Yesterday marked their 50th anniversary which prompted me to revisit their history in relation to where we stand today.
The Black Panthers' historic action of going to the California State Capitol in 1967 with guns in hand, aiming to fight abuse by the Oakland Police, started what some consider a racist, anti-gun reaction by California Republicans.
At the time, California was an open carry state, and the vision of lawful African Americans having firearms in public was untenable for many politicians. The Black Panthers were all for gun rights. Ronald Reagan and his fellow Republicans enacted the Mulford Act which repealed open carry of loaded firearms (Note: open carry of unloaded firearms was legal until 2012).
The Atlantic has an informative article on the Black Panthers and gun rights, and this particular quote stood out to me:
"...the only tangible outcome of the civil-rights movement had been more violence and oppression, much of it committed by the very entity meant to protect and serve the public: the police."
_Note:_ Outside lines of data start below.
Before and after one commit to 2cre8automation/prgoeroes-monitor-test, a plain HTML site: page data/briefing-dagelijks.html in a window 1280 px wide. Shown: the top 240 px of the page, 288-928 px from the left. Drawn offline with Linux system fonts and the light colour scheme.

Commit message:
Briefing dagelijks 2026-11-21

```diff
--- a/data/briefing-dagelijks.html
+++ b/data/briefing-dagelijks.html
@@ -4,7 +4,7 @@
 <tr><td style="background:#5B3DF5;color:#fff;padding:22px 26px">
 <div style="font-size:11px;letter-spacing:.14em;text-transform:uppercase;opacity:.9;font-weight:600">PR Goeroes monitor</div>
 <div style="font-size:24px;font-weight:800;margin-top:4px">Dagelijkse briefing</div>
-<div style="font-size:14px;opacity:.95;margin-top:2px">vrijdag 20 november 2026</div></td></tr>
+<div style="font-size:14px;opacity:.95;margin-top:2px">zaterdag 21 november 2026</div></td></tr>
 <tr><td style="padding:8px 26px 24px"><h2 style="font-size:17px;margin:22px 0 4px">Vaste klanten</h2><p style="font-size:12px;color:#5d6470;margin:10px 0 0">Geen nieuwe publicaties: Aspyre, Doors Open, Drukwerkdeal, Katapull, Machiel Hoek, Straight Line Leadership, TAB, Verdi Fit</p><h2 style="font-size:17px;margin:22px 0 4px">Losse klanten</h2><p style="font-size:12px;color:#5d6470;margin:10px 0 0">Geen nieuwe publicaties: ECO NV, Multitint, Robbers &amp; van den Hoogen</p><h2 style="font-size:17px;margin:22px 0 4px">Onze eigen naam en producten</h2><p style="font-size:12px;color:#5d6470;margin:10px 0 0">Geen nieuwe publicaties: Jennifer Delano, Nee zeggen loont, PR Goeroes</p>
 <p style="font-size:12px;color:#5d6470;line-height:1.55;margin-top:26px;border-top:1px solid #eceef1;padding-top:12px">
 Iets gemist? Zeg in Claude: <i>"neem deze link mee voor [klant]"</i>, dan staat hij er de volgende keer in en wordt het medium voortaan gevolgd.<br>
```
Is the video is mightier than the gun? Perhaps. We have clearly seen how viral videos continue to bring the #BLM movement to the forefront of our national conversation. Ultimately a movement is judged on the impact is has on society.
This story is far from over.